At first glance, neuroscience and business may seem like sides of two completely different coins — and traditionally, it’s true that these two fields have been in distinct orbits of academic interest.
Over time, researchers have started paying more and more attention to the crucial role the human brain plays in consumer choice and management strategy. In 2016, the Wharton Neuroscience Initiative (WiN) made it its mission to spearhead the unexplored: the intersection of neuroscience and business.
One Wharton graduate student is at the forefront of this mission. Arthur Lee, Gr’19, GrW’19, is pursuing a joint PhD program in Marketing & Psychology, as well as a dual master’s degree in statistics. In his current project, “Neural Currency,” he’s working on building a brain decoder to detect and predict people’s decisions in traditional business measures.
The basic idea is to investigate whether there is a common neural circuit that we can use to make any kind of value-based decisions. Arthur explained, “Whether you are buying an apple, an orange, an iPad, or anything, the question is twofold: One, is there some fundamental neural computation in the brain that we use for value judgments across a variety of contexts, and two, can we extract those computations to predict people’s choices?”
“Business and psychology are not really that different from each other,” Arthur said. To him, specializing in two fields simultaneously is a great advantage. “Many marketing professors are psychologists, and many psychology professors do research related to business. My intention was to stand in the overlap and see how the two fields converge and diverge regarding human behavior.”
Standing in the Overlap
The Wharton Neuroscience Initiative center collaborates with various academic departments throughout Wharton and Penn to provide a borderless, neuroscience-informed course curriculum.

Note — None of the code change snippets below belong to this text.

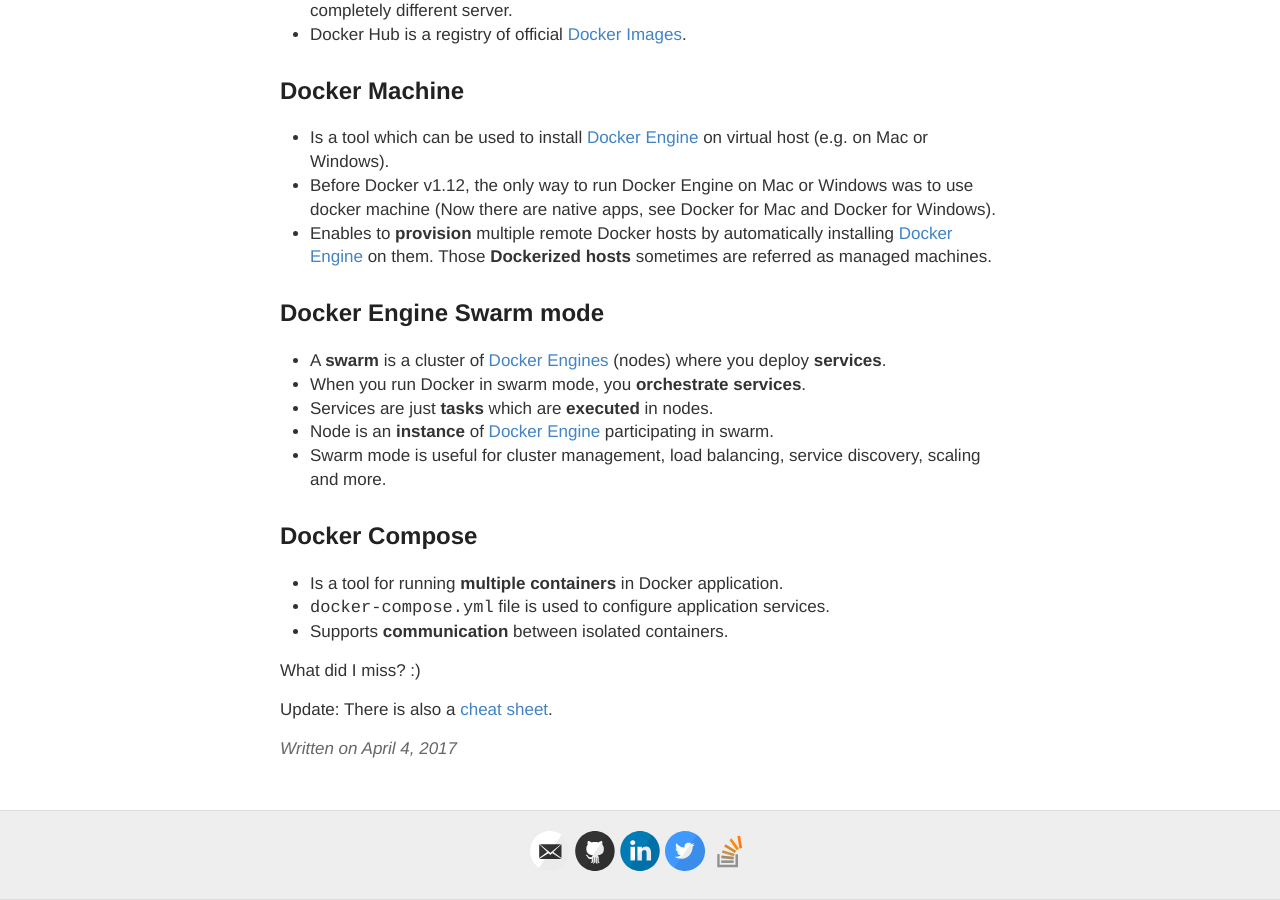
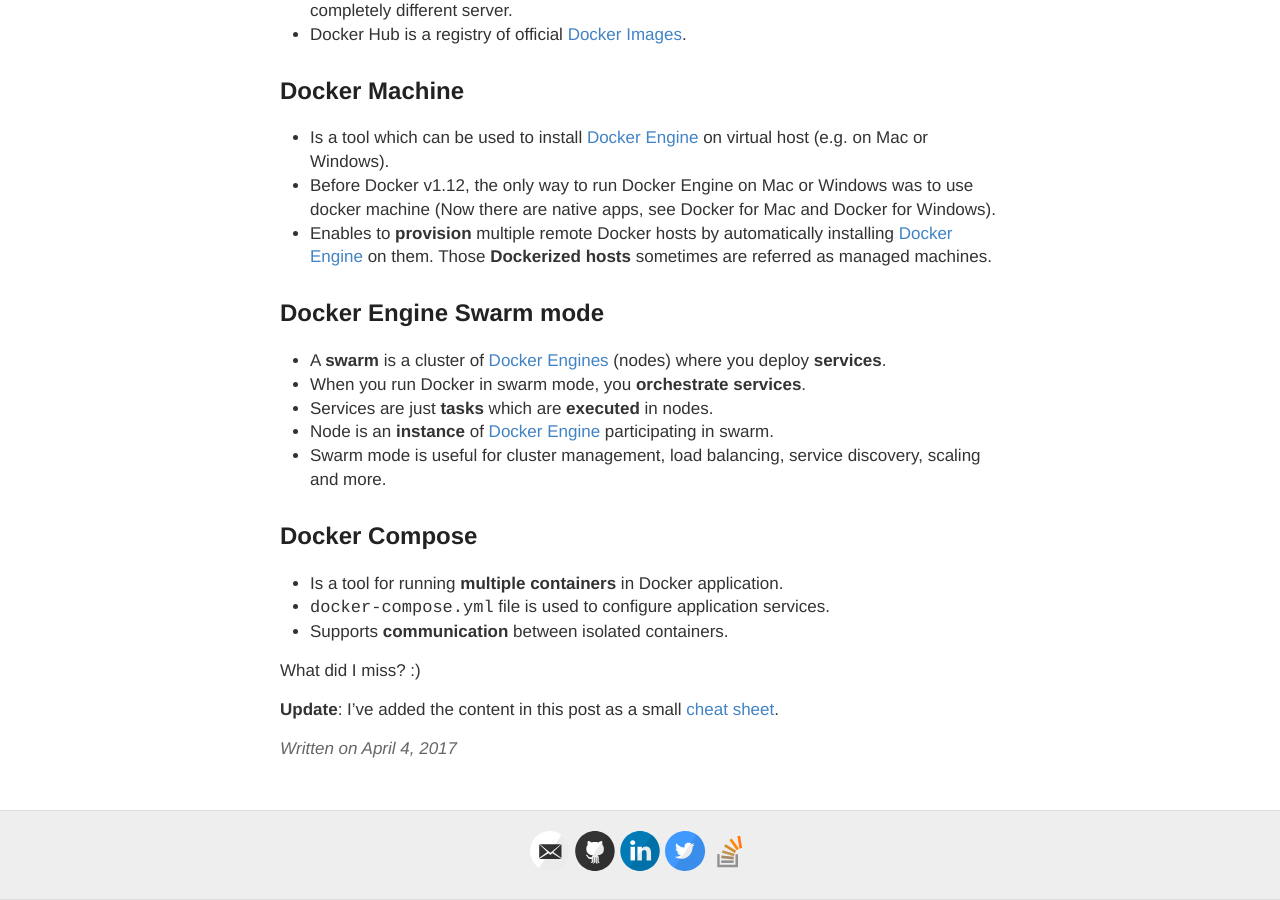
Before and after one commit to vtorosyan/vtorosyan.github.io, a Jekyll site: the page built from _posts/2017/04/2017-04-04-docker-unwrapped.md, in a window 1280 px wide and 900 px high, scrolled down 1641 px. Built offline with Jekyll 4.4.1, drawn with Linux system fonts in a browser that asks for light colours; comment, search, counter and statistics services are not loaded.

Commit message:
Update 2017-04-04-docker-unwrapped.md

```diff
--- a/_posts/2017/04/2017-04-04-docker-unwrapped.md
+++ b/_posts/2017/04/2017-04-04-docker-unwrapped.md
@@ -81,4 +81,4 @@
 
 What did I miss? :)
 
-Update: There is also a [cheat sheet](https://github.com/vtorosyan/docker-unwrapped).
+**Update**: I've added the content in this post as a small [cheat sheet](https://github.com/vtorosyan/docker-unwrapped).
```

Additionally, WiN has organized speaker events on the applications of neuroscience, from consumer choice to privacy. During an all-day event in February 2018, the Wharton Neuroscience Initiative Annual Conference hosted discussions on ethical, legal, and societal implications of pushing such intersectional research. In April, guest speaker Prof. John Clithero, assistant professor of Economics from Pomona College, presented on his area of expertise: behavioral economics and neuroeconomics, and possible applications in consumer choice.

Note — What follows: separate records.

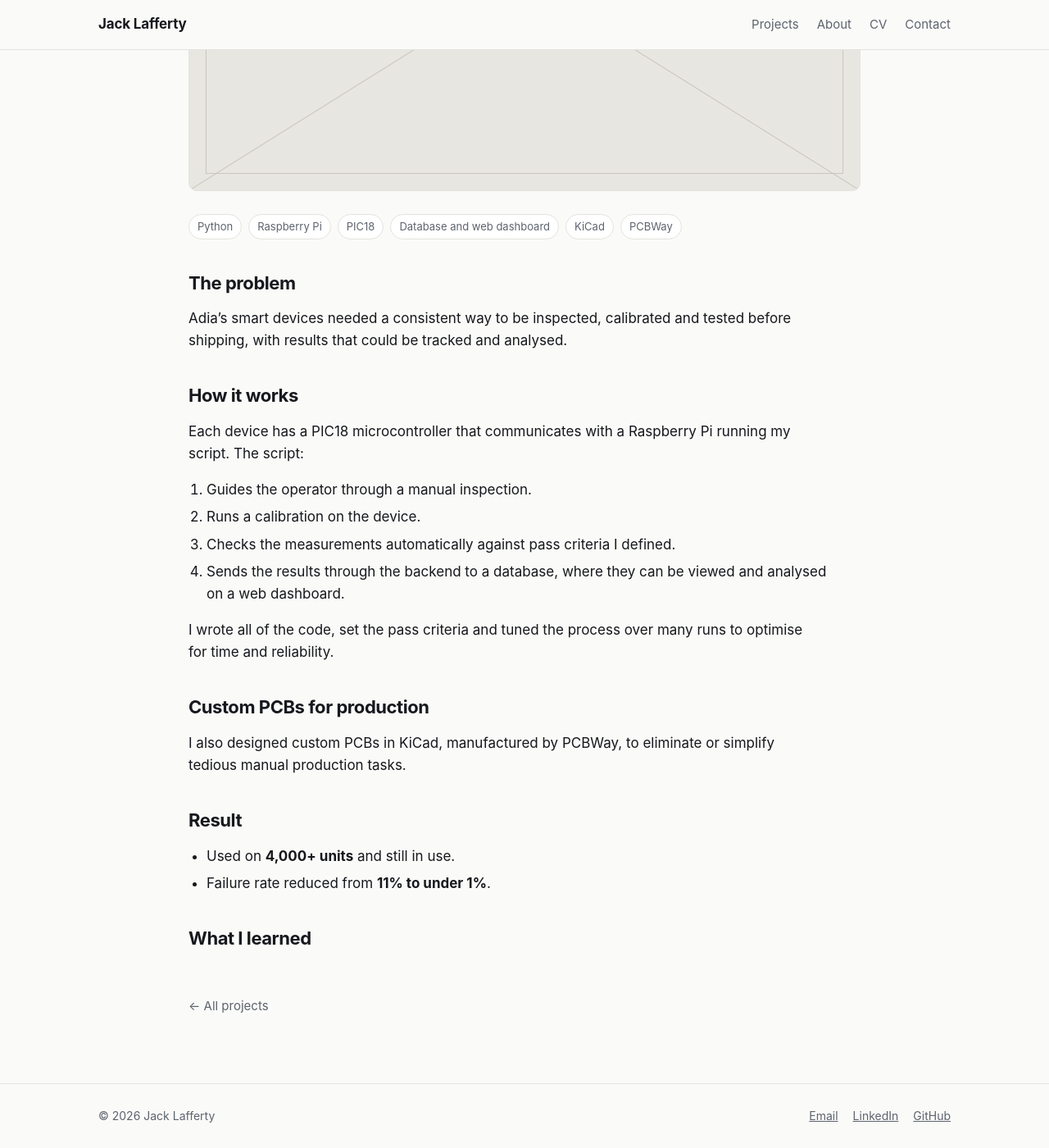
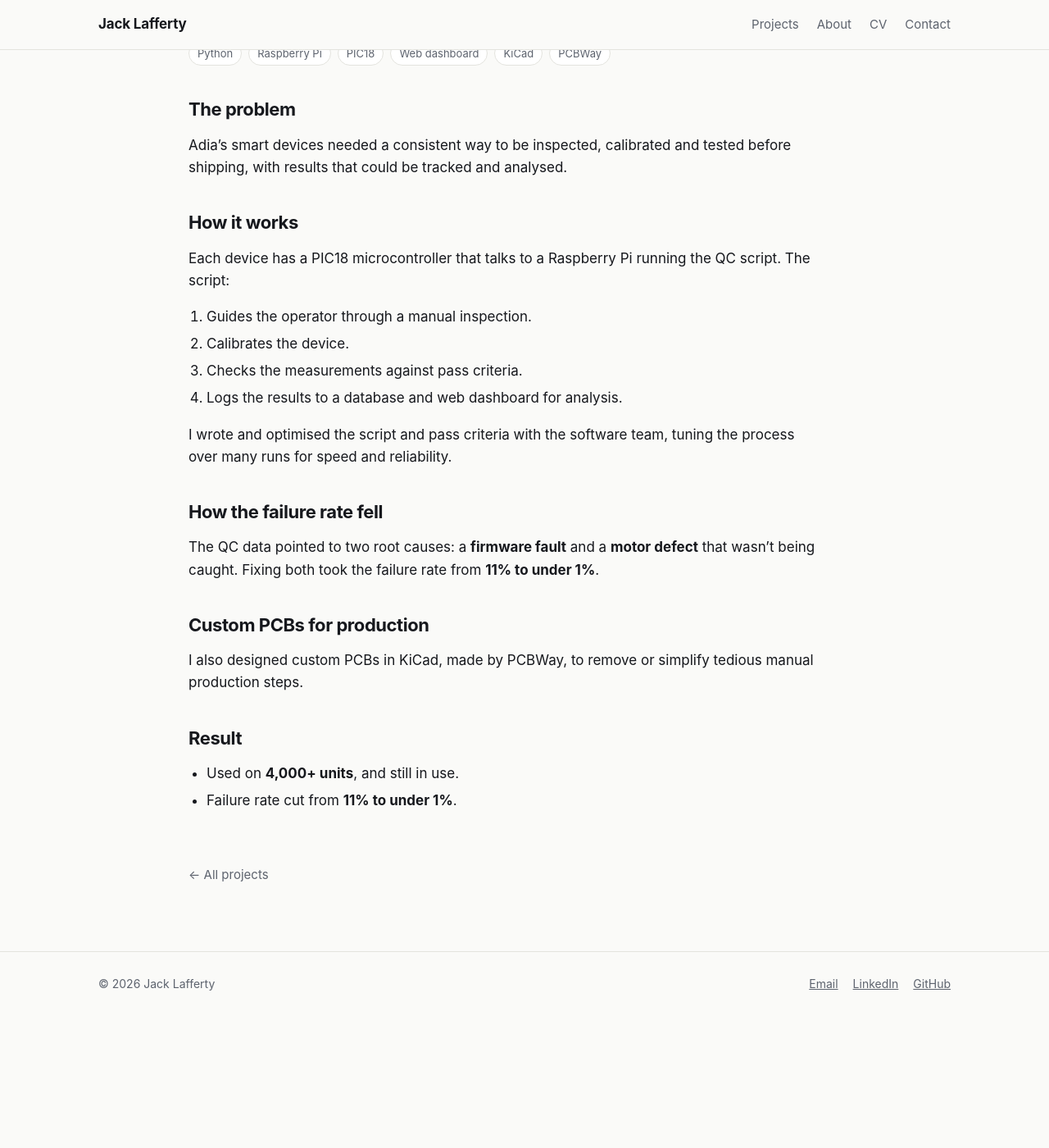
Before and after one commit to jack-laff/jack-laff.github.io, a Jekyll site: the page built from _projects/qc-system.md, in a window 1280 px wide and 1400 px high, scrolled down 741 px. Shown: the whole window at 82% size. Built offline with Jekyll 4.4.1, drawn with Linux system fonts in a browser that asks for light colours; after the commit the page ends 1981 px from its top, so only the background shows below that; some of the changed text lies outside the part shown; grey boxes are pictures that could not be loaded.

Commit message:
Lean version: 3 project pages

```diff
--- a/_projects/qc-system.md
+++ b/_projects/qc-system.md
@@ -1,58 +1,54 @@
 ---
-# NEEDS FOUNDER APPROVAL before you publish (failure rates, screenshots).
 title: Automated quality control system
 context: Adia Thermal
 period: 2025 – 2026
 order: 2
-summary: Wrote the end-of-line QC software used on every smart device, and designed custom PCBs to remove tedious production steps.
+summary: Wrote and optimised the end-of-line QC software used on every smart device, and designed custom PCBs to remove tedious production steps.
 result: 4,000+ units tested, failure rate cut from 11% to under 1%.
-cover: /assets/img/placeholders/qc-system.svg
-cover_alt: QC dashboard
+cover: /assets/img/qc-system/cover.png
+cover_alt: QC results dashboard (data blurred)
+gallery:
+  - src: /assets/img/qc-system/pcb-layout.png
+    alt: Production PCB layout in KiCad
+    caption: Custom production PCB in KiCad.
+  - src: /assets/img/qc-system/pcb-photo.jpg
+    alt: Assembled production PCB
+    caption: Made by PCBWay.
 metrics:
   - value: "4,000+"
     label: units tested
   - value: "11% → <1%"
     label: failure rate
-tools: [Python, Raspberry Pi, PIC18, Database and web dashboard, KiCad, PCBWay]
+tools: [Python, Raspberry Pi, PIC18, Web dashboard, KiCad, PCBWay]
 ---
 
 ## The problem
 
-Adia's smart devices needed a consistent way to be inspected, calibrated and tested before shipping, with results that
-could be tracked and analysed.
+Adia's smart devices needed a consistent way to be inspected, calibrated and tested before shipping, with results
+that could be tracked and analysed.
 
 ## How it works
 
-Each device has a PIC18 microcontroller that communicates with a Raspberry Pi running my script. The script:
+Each device has a PIC18 microcontroller that talks to a Raspberry Pi running the QC script. The script:
 
 1. Guides the operator through a manual inspection.
-2. Runs a calibration on the device.
-3. Checks the measurements automatically against pass criteria I defined.
-4. Sends the results through the backend to a database, where they can be viewed and analysed on a web dashboard.
+2. Calibrates the device.
+3. Checks the measurements against pass criteria.
+4. Logs the results to a database and web dashboard for analysis.
 
-I wrote all of the code, set the pass criteria and tuned the process over many runs to optimise for time and reliability.
+I wrote and optimised the script and pass criteria with the software team, tuning the process over many runs for
+speed and reliability.
 
-<!-- Add one or two sentences on HOW the failure rate fell, e.g. which root causes the data revealed
-     and what was changed in production or design as a result. Interviewers will ask about this. -->
+## How the failure rate fell
+
+The QC data pointed to two root causes: a **firmware fault** and a **motor defect** that wasn't being caught.
+Fixing both took the failure rate from **11% to under 1%**.
 
 ## Custom PCBs for production
 
-I also designed custom PCBs in KiCad, manufactured by PCBWay, to eliminate or simplify tedious manual production tasks.
-
-<!-- IMAGES TO ADD (save in assets/img/qc-system/ and uncomment). Blur any customer or production data.
-<img src="{{ '/assets/img/qc-system/dashboard.png' | relative_url }}" alt="QC dashboard">
-*QC results dashboard (data blurred).*
-<div class="gallery">
-  <img src="{{ '/assets/img/qc-system/pcb-layout.png' | relative_url }}" alt="PCB layout in KiCad">
-  <img src="{{ '/assets/img/qc-system/pcb-photo.jpg' | relative_url }}" alt="Assembled PCB">
-</div>
--->
+I also designed custom PCBs in KiCad, made by PCBWay, to remove or simplify tedious manual production steps.
 
 ## Result
 
-- Used on **4,000+ units** and still in use.
-- Failure rate reduced from **11% to under 1%**.
-
-## What I learned
-
-<!-- Write 2–3 sentences in your own words. -->
+- Used on **4,000+ units**, and still in use.
+- Failure rate cut from **11% to under 1%**.
```
Also changed, not shown: _projects/adia-hub-redesign.md (+24 -37 lines), _projects/wire-cutter.md (+9 -21 lines).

WiN has gained international attention for its work in integrating neuroscience into business research. In 2016, Michael Platt, Director of the Wharton Neuroscience Initiative, spoke at the World Economic Forum in Davos, Switzerland, where he discussed the science behind business decisions.
For students especially, the initiative provides a rare network. “The initiative seeks to bridge the gap between business and neuroscience by linking interested students to relevant professors and researchers,” Arthur said. Although they didn’t meet through the initiative, Arthur has been working with Prof. Platt as a dissertation committee member, as well as the current marketing department chair, Prof. Eric T. Bradlow.
Fostering a New Generation
Since Prof. Platt came to Penn in 2015, he has been pushing the boundaries of research focused on unlocking the human brain to understand decision-making processes. Holding appointments in the Marketing Department, Psychology Department, and the Perelman School of Medicine, he works towards developing cutting-edge devices that can better capture brain data, and exploring the potential of improving marketing, management, and human resources for any company.
Platt’s work could help businesses figure out the optimal sizes and structures of teams or make better hiring decisions. For now, he is gaining converts in the marketing courses he teaches to both undergraduates and MBAs on the horizons of neuroeconomics.
As a business scholar of a new generation, Arthur isn’t sure where research at the forefront will lead. “Pretty much all research feels like something new, exciting, and something that hasn’t been done before. The disadvantage is that often you may not know what you’re doing because there are no tried-and-true set paths.” He quoted Albert Einstein: “If we knew what it was we were doing, it would not be called research, would it?”
Posted: August 3, 2018